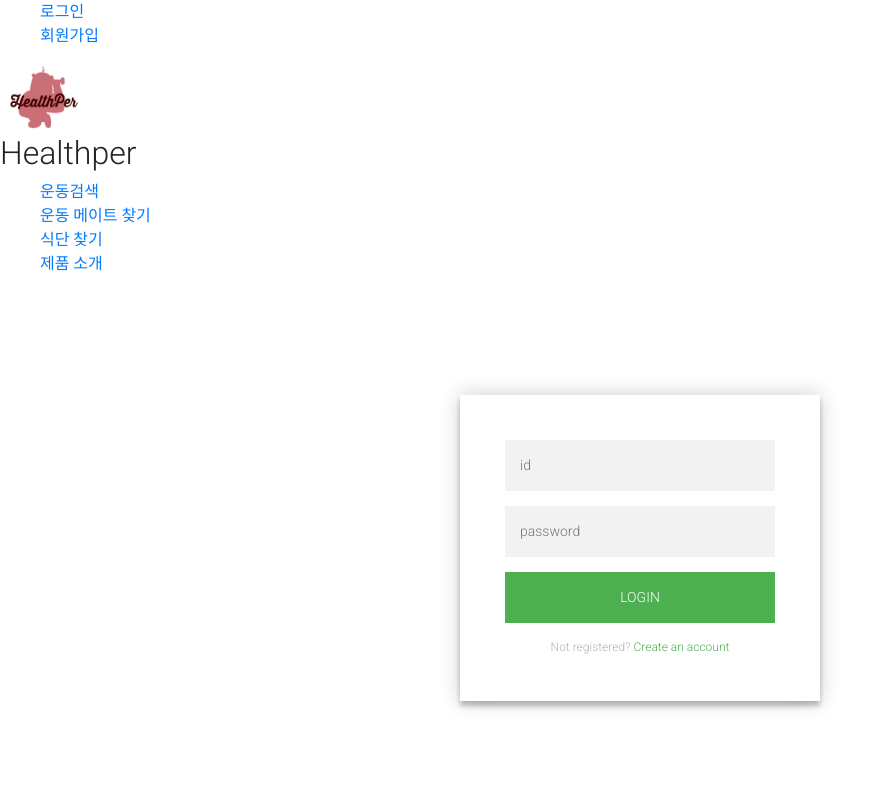
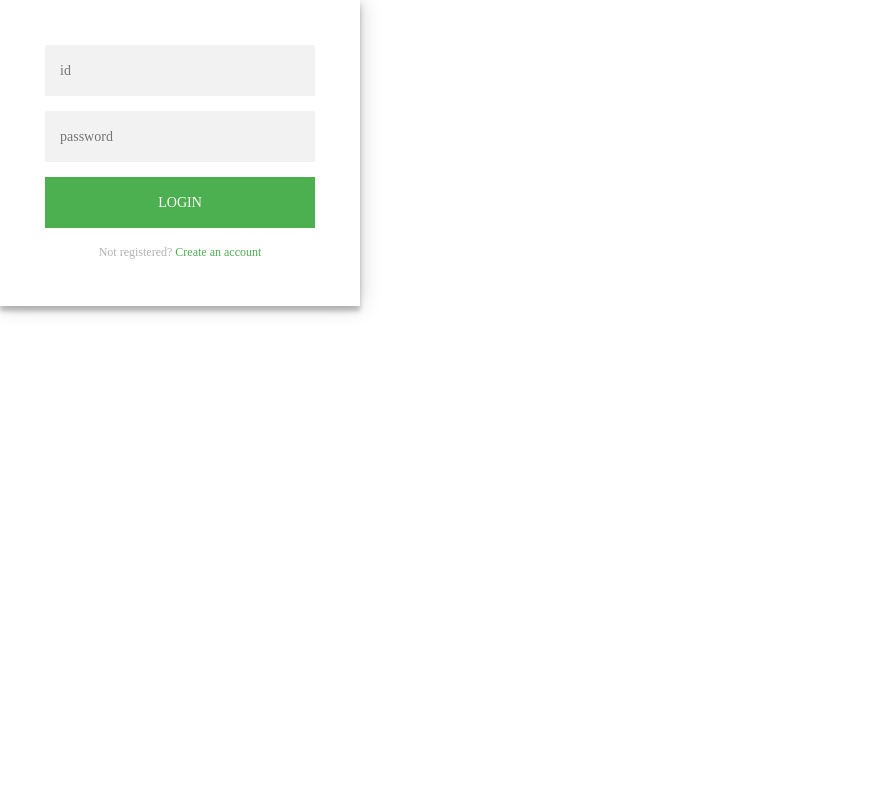
Before and after one commit to Song-EunJu/HealthPer, a Flask app: page /login in a window 1280 px wide. Shown: the whole page, without its empty margins (0-890 px from the left). Run offline with Flask 2, Linux system fonts and the light colour scheme; some libraries are stand-ins or nearby versions; some web fonts are replaced.

Commit message:
mateDetail

```diff
--- a/app.py
+++ b/app.py
@@ -17,7 +17,7 @@ db = client.sw_project
 # oauth2 = UserOAuth2(app)
 
 # JWT
-SECRET_KEY = 'luffyIsLonely'
+SECRET_KEY = 'luffy'
 
 import jwt
 import datetime
@@ -42,6 +42,10 @@ def exercise():
 @app.route('/mate')
 def mate():
     return render_template('mate.html')
+
+@app.route('/mateDetail')
+def mateDetail():
+    return render_template('mateDetail.html')
 
 @app.route('/postMate')
 def postMate():
@@ -69,7 +73,7 @@ def api_login():
             'id': id_receive,
             'exp': datetime.datetime.utcnow() + datetime.timedelta(seconds=1000)
         }
-        token = jwt.encode(payload, SECRET_KEY, algorithm='HS256').decode('utf-8')
+        token = jwt.encode(payload, SECRET_KEY, algorithm='HS256')
         return jsonify({'result': 'success', 'token': token})
     else:
         return jsonify({'result': 'fail', 'msg': '아이디/비밀번호가 일치하지 않습니다.'})
@@ -91,7 +95,19 @@ def api_register():
         pw_hash = hashlib.sha256(pw_receive.encode('utf-8')).hexdigest()
         db.user.insert_one({'id': id_receive, 'pw': pw_hash, 'nick': nick_receive})
         return jsonify({'result': 'success'})
-#
+
+@app.route('/api/userInfo', methods=['GET'])
+def api_userInfo():
+    token_receive = request.headers['token_give']
+
+    try:
+        payload = jwt.decode(token_receive, SECRET_KEY, algorithms=['HS256'])
+        user = db.user.find_one({'id': payload['id']}, {'_id': 0})
+        return jsonify({'result':'success','nickname': user['nick']})
+
+    except jwt.ExpiredSignatureError:
+        return jsonify({'result':'fail'})
+
 # @app.route('/test')
 # @oauth2.required
 # def test():
@@ -131,6 +147,15 @@ def api_getCategory():
 def api_getAll():
     # page = request.args.get('page',1,type=int)
     values = list(db.videos.find({},{'_id': 0}));
+    return jsonify({'result': 'success', 'values': values})
+
+@app.route('/api/mateDetail',methods=['POST'])
+def api_mateDetail():
+    id_recv = request.form['id_send']
+    print(id_recv)
+    print(type(id_recv))
+
+    values = db.mates.find_one({'matepost_id': id_recv},{'_id': 0});
     return jsonify({'result': 'success', 'values': values})
 
 @app.route('/api/addLink',methods=['GET'])
--- a/static/login.css
+++ b/static/login.css
@@ -1,22 +1,19 @@
-@import url(https://fonts.googleapis.com/css?family=Roboto:300);
+.login-page {
+  width: 100%;
+  margin: 0px auto;
+}
 
-.login-page {
-  width: 360px;
-  padding: 8% 0 0;
-  margin: auto;
-}
 .form {
   position: relative;
   z-index: 1;
   background: #FFFFFF;
   max-width: 360px;
-  margin: 0 auto 100px;
   padding: 45px;
   text-align: center;
   box-shadow: 0 0 20px 0 rgba(0, 0, 0, 0.2), 0 5px 5px 0 rgba(0, 0, 0, 0.24);
 }
+
 .form input {
-  font-family: "Roboto", sans-serif;
   outline: 0;
   background: #f2f2f2;
   width: 100%;
@@ -26,8 +23,8 @@
   box-sizing: border-box;
   font-size: 14px;
 }
+
 .form button {
-  font-family: "Roboto", sans-serif;
   text-transform: uppercase;
   outline: 0;
   background: #4CAF50;
@@ -43,23 +40,14 @@
 .form button:hover,.form button:active,.form button:focus {
   background: #43A047;
 }
+
 .form .message {
   margin: 15px 0 0;
   color: #b3b3b3;
   font-size: 12px;
 }
+
 .form .message a {
   color: #4CAF50;
   text-decoration: none;
 }
-
-body {
-  /*background: #76b852; !* fallback for old browsers *!*/
-  /*background: -webkit-linear-gradient(right, #76b852, #8DC26F);*/
-  /*background: -moz-linear-gradient(right, #76b852, #8DC26F);*/
-  /*background: -o-linear-gradient(right, #76b852, #8DC26F);*/
-  /*background: linear-gradient(to left, #76b852, #8DC26F);*/
-  font-family: "Roboto", sans-serif;
-  -webkit-font-smoothing: antialiased;
-  -moz-osx-font-smoothing: grayscale;
-}
--- a/templates/login.html
+++ b/templates/login.html
@@ -11,7 +11,6 @@
         <!-- Bootstrap CSS -->
         <link rel="stylesheet" href="https://stackpath.bootstrapcdn.com/bootstrap/4.5.2/css/bootstrap.min.css"
              integrity="sha384-JcKb8q3iqJ61gNV9KGb8thSsNjpSL0n8PARn9HuZOnIxN0hoP+VmmDGMN5t9UJ0Z" crossorigin="anonymous">
-
 
         <!-- JS -->
         <script src="https://code.jquery.com/jquery-3.5.1.slim.min.js"
@@ -33,9 +32,104 @@
         <script src="https://cdnjs.cloudflare.com/ajax/libs/jquery-cookie/1.4.1/jquery.cookie.js"></script>
         <script src="https://cdnjs.cloudflare.com/ajax/libs/popper.js/1.12.9/umd/popper.min.js" integrity="sha384-ApNbgh9B+Y1QKtv3Rn7W3mgPxhU9K/ScQsAP7hUibX39j7fakFPskvXusvfa0b4Q" crossorigin="anonymous"></script>
         <script src="https://maxcdn.bootstrapcdn.com/bootstrap/4.0.0/js/bootstrap.min.js" integrity="sha384-JZR6Spejh4U02d8jOt6vLEHfe/JQGiRRSQQxSfFWpi1MquVdAyjUar5+76PVCmYl" crossorigin="anonymous"></script>
+<!--        <script src="http://code.jquery.com/jquery-latest.min.js"></script>-->
 
 	    <link rel="stylesheet" href="../static/login.css" type="text/css">
+        <style>
+            * {
+              box-sizing: border-box;
+              font-family: 'Nanum Myeongjo', serif;
+              color:black;
+            }
 
+            a:link {
+              text-decoration: none;
+            }
+
+            a:visited {
+              color: black;
+              text-decoration: none;
+            }
+
+            a:hover {
+              color: blue;
+              text-decoration: underline;
+            }
+
+            .wrap {
+              width:100%;
+              margin: 0 auto;
+            }
+
+            .top {
+              width:100%;
+              margin:10px auto 0px auto;
+              background: #fff;
+              height: 20px;
+            }
+
+            .login {
+              display:flex;
+              justify-content:flex-end;
+              float:right;
+              width : 30%;
+              height: 20px;
+              margin-bottom:15px;
+              display:block;
+            }
+
+            .login ul{
+              height: 100%;
+            }
+
+            .login ul li{
+              height:100%;
+              float: left;
+              margin: auto;
+              padding-left:20px;
+              align-content:center;
+            }
+
+            .headline{
+              display:flex;
+              margin-top:10px;
+            }
+
+            .logos{
+              display:flex;
+              flex:1;
+              flex-direction:row;
+              justify-content:center;
+              align-content:center;
+            }
+
+            .logo{
+              margin-top:10px;
+            }
+
+            .menu{
+              display:flex;
+              flex-direction:row;
+              flex:2.4;
+              justify-content:center;
+              align-content: center;
+              justify-content: space-between;
+              padding:0;
+            }
+
+            .menu li{
+              display:flex;
+              flex-direction:row;
+              padding-top:22px;
+            }
+
+            .empty{
+              display:flex;
+              flex:1;
+            }
+
+
+        </style>
         <script>
             $('.message a').click(function(){
                $('form').animate({height: "toggle", opacity: "toggle"}, "slow");
@@ -51,13 +145,12 @@
                     },
                     success:function(response){
                         if(response['result']=='success'){
-                            console.log("hi")
                             $.cookie('token',response['token']);
                             alert('로그인 완료');
-                            // window.location.href='/'
+                            window.location.href='/'
                         }
                         else {
-
+                            console.log("hi2")
                             alert(response['msg']);
                             // window.location.href = '/login'
                         }
@@ -69,49 +162,49 @@
 
     <body>
         <div class="wrap">
-            <div class="top">
-                <div class="login">
-                    <ul style="list-style : none;">
-                        <li>
-                            <a href="/login">로그인</a>
-                        </li>
-                        <li>
-                            <a href="/register">회원가입</a>
-                        </li>
-                    </ul>
-                </div>
-            </div>
-            <hr style="border:1px silver;margin:0;" width="100%">
+<!--            <div class="top">-->
+<!--                <div class="login">-->
+<!--                    <ul style="list-style : none;">-->
+<!--                        <li>-->
+<!--                            <a href="/login">로그인</a>-->
+<!--                        </li>-->
+<!--                        <li>-->
+<!--                            <a href="/register">회원가입</a>-->
+<!--                        </li>-->
+<!--                    </ul>-->
+<!--                </div>-->
+<!--            </div>-->
+<!--            <hr style="border:1px silver;margin:0;" width="100%">-->
 
-            <div class="headline">
-                <div class="logos">
-                    <div class="logo_img">
-                        <img src="./static/logo.png" style="width:90px;height:70px;padding-bottom:5px;">
-                    </div>
+<!--            <div class="headline">-->
+<!--                <div class="logos">-->
+<!--                    <div class="logo_img">-->
+<!--                        <a href="/"><img src="./static/logo.png" style="width:90px;height:70px;padding-bottom:5px;"></a>-->
+<!--                    </div>-->
 
-                    <div class="logo">
-                        <h2>Healthper</h2>
-                    </div>
-                </div>
+<!--                    <div class="logo">-->
+<!--                        <h2>Healthper</h2>-->
+<!--                    </div>-->
+<!--                </div>-->
 
-                <ul class="menu" style="list-style : none;">
-                    <li>
-                        <a href="/exercise">운동검색</a>
-                    </li>
-                    <li>
-                        <a href="/mate">운동 메이트 찾기</a>
-                    </li>
-                    <li>
-                        <a href="/recipe">식단 찾기</a>
-                    </li>
-                    <li>
-                        <a href="">제품 소개</a>
-                    </li>
-                </ul>
-                <div class="empty">
+<!--                <ul class="menu" style="list-style : none;">-->
+<!--                    <li>-->
+<!--                        <a href="/exercise">운동검색</a>-->
+<!--                    </li>-->
+<!--                    <li>-->
+<!--                        <a href="/mate">운동 메이트 찾기</a>-->
+<!--                    </li>-->
+<!--                    <li>-->
+<!--                        <a href="/recipe">식단 찾기</a>-->
+<!--                    </li>-->
+<!--                    <li>-->
+<!--                        <a href="">제품 소개</a>-->
+<!--                    </li>-->
+<!--                </ul>-->
+<!--                <div class="empty">-->
 
-                </div>
-            </div>
+<!--                </div>-->
+<!--            </div>-->
 
             <div class="login-page">
               <div class="form">
--- a/templates/register.html
+++ b/templates/register.html
@@ -46,7 +46,6 @@
                         'nick_give': $('#nickname').val()
                     },
                     success:function(response){
-                        console.log(response['nickname']);
                         if(response['result']=='success') {
                             alert('회원가입 완료');
                             window.location.href='/login'
@@ -56,12 +55,10 @@
                             if(response['result']=='fail_id') {
                                 $('#userId').val('');
                                 $('#userId').focus();
-                                return ;
                             }
                             else if(response['result']=='fail_nick') {
                                 $('#nickname').val('');
                                 $('#nickname').focus();
-                                return ;
                             }
                         }
                     }
@@ -77,7 +74,7 @@
                   <input type="text" placeholder="name" id="userId"/>
                   <input type="password" placeholder="password" id="password"/>
                   <input type="text" placeholder="nickname" id="nickname"/>
-                  <button onclick="register()">create</button>
+                  <button onclick="register();">create</button>
                   <p class="message">Already registered? <a href="/login">Sign In</a></p>
                 </form>
               </div>
```
Also changed, not shown: templates/index.html (+32 -5 lines), templates/mate.html (+16 -14 lines), templates/mateDetail.html (added, +90 -0 lines), templates/postMate.html (+40 -0 lines).
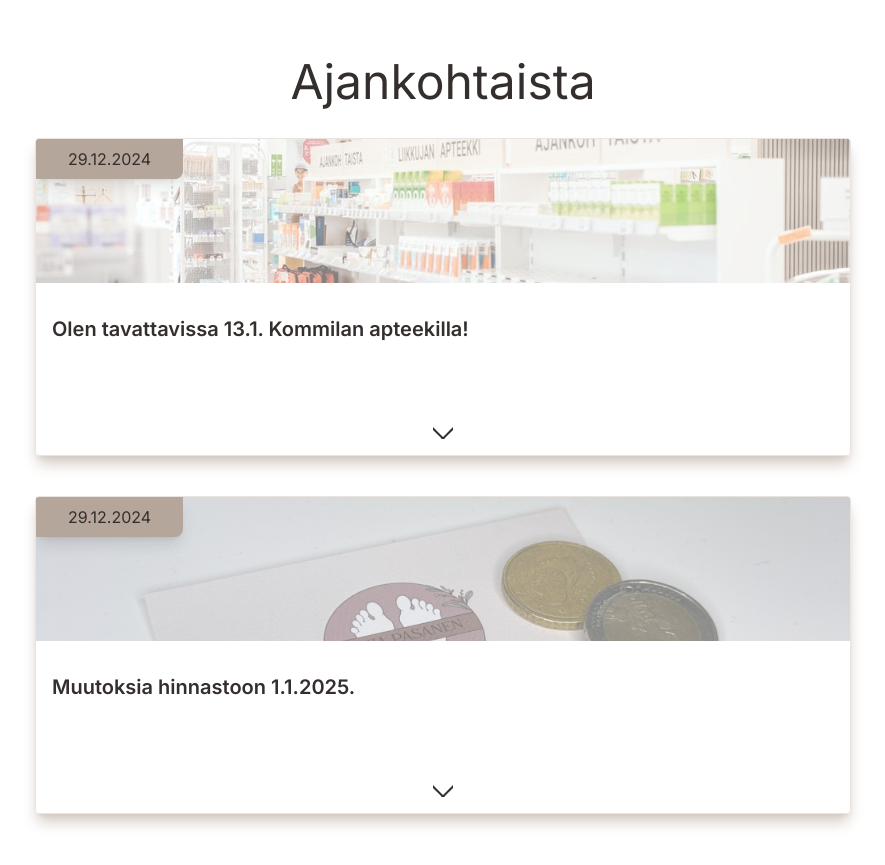
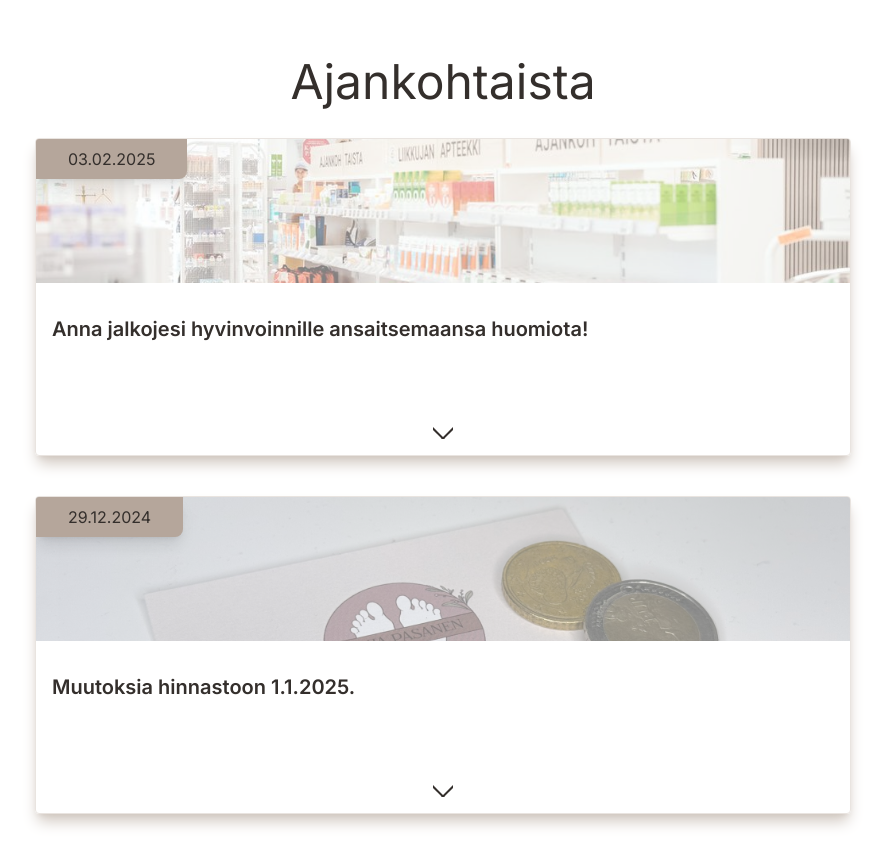
Before and after one commit to Markus-Pasanen/pinja-website, a Next.js app: page / in a window 1280 px wide. Shown: the part 4160-5025 px from the top of the page, without its empty margins (197-1082 px from the left). Built offline with nearby package versions, Linux system fonts and the light colour scheme.

Commit message:
Content update

```diff
--- a/src/app/pages/ajankohtaista.tsx
+++ b/src/app/pages/ajankohtaista.tsx
@@ -10,9 +10,9 @@ const ajankohtaista = ({ id }: any) => {
         <h1 className="text-5xl text-center">Ajankohtaista</h1>
         <div className="flex flex-col gap-4 md:gap-10 justify-center -z-1">
           <Card_ajankohtaista
-            pvm="29.12.2024"
+            pvm="03.02.2025"
             backgroundImg="apteekki.jpg"
-            title="Olen tavattavissa 13.1. Kommilan apteekilla!"
+            title="Anna jalkojesi hyvinvoinnille ansaitsemaansa huomiota!"
           >
             {elementContent}
           </Card_ajankohtaista>
@@ -32,35 +32,47 @@ const ajankohtaista = ({ id }: any) => {
 const elementContent: React.ReactElement = (
   <>
     <p>
-      Hei! Löydät minut <strong>maanantaina 13.1. klo 9 – 16</strong> Kommilan
-      apteekilta. Päivän aikana pääset tutustumaan jalkaterapian
-      mahdollisuuksiin ja saamaan asiantuntevaa neuvontaa alaraajaongelmissa.
+      Tervetuloa jalkaterapeuttiopiskelijan jalkahoitoon apteekille{" "}
+      <strong>maanantaina 3.2. klo 9-16!</strong> Hyödynnä tämä erinomainen
+      mahdollisuus keskustella jalkaterapian mahdollisuuksista ja löytää juuri
+      sinulle sopiva hoitokeino.
     </p>
+    <p className="text-xl">Miksi valita jalkaterapeutti?</p>
     <p>
-      Tämä on erinomainen tilaisuus päästä kysymään jalkaterveyteen liittyvistä
-      asioista sekä varaamaan aika henkilökohtaiseen jalkaterapiaan.
+      Jalkaterapeutti arvioi ja hoitaa jalkojen vaivoja yksilöllisesti, auttaen
+      parantamaan liikkuvuutta ja elämänlaatua.
     </p>
 
-    <p>Varaamalla kliinisen jalkahoidon apteekille saat hoidon:</p>
+    <p className="text-xl">Talven jälkeinen huolenpito jalkoihin</p>
+    <p>
+      Kaipaavatko jalkasi talven jäljiltä huolenpitoa ja hoitoa? Nyt on
+      täydellinen hetki tarttua tilaisuuteen ja varata aika jalkahoitoon
+      apteekille!
+    </p>
+
+    <p className="text-xl">Erikoistarjous</p>
+    <p>
+      Varaa jalkahoitoaika <strong>75 € (norm. 78 €)</strong> ja nauti ammattitaitoisesta
+      hoidosta. Tarjolla myös Podofix-kynnenoikaisuhoito sekä yksilölliset
+      silikoniortoosit.
+    </p>
+
+    <p className="text-xl">Varaa aikasi nyt</p>
+    <p>
+      Ajanvaraus on helppoa! Soita numeroon <strong>045 103 2606</strong> ja varaa aika.
+    </p>
+
     <p className="text-xl">
-      <strong>71 € / 90 min</strong> (norm. 78 €)
+      Tervetuloa hoitamaan jalkojasi ja parantamaan elämänlaatua!
     </p>
-    <p>
-      Hoidot tehdään apteekin hoitohuoneessa. Ajan voit varata puhelimitse
-      numerosta:
-    </p>
-    <p className="text-xl">
-      <strong>0451032606</strong>
-    </p>
-    <p>Tervetuloa tapaamaan ja keskustelemaan kanssani Kommilan apteekkiin!</p>
   </>
 );
 
 const elementContent2: React.ReactElement = (
   <>
     <p>
-      Tarkistamme ja teemme hinnastoomme muutoksia 1.1.2025 alkaen. Muutoksilla haluamme
-      varmistaa hinnaston ajantasaisuuden nousseiden kulujen myötä.
+      Tarkistamme ja teemme hinnastoomme muutoksia 1.1.2025 alkaen. Muutoksilla
+      haluamme varmistaa hinnaston ajantasaisuuden nousseiden kulujen myötä.
     </p>
     <p>Päivitetyt hinnat löydät palvelut-välilehdeltä.</p>
   </>
```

::::::::

When a line of the records holds the word "response", copy that line.

ANSWER FOR THIS EXERCISE —
                     success:function(response){
                         if(response['result']=='success'){
                             $.cookie('token',response['token']);
                             alert(response['msg']);
                     success:function(response){
-                        console.log(response['nickname']);
                         if(response['result']=='success') {
                             if(response['result']=='fail_id') {
                             else if(response['result']=='fail_nick') {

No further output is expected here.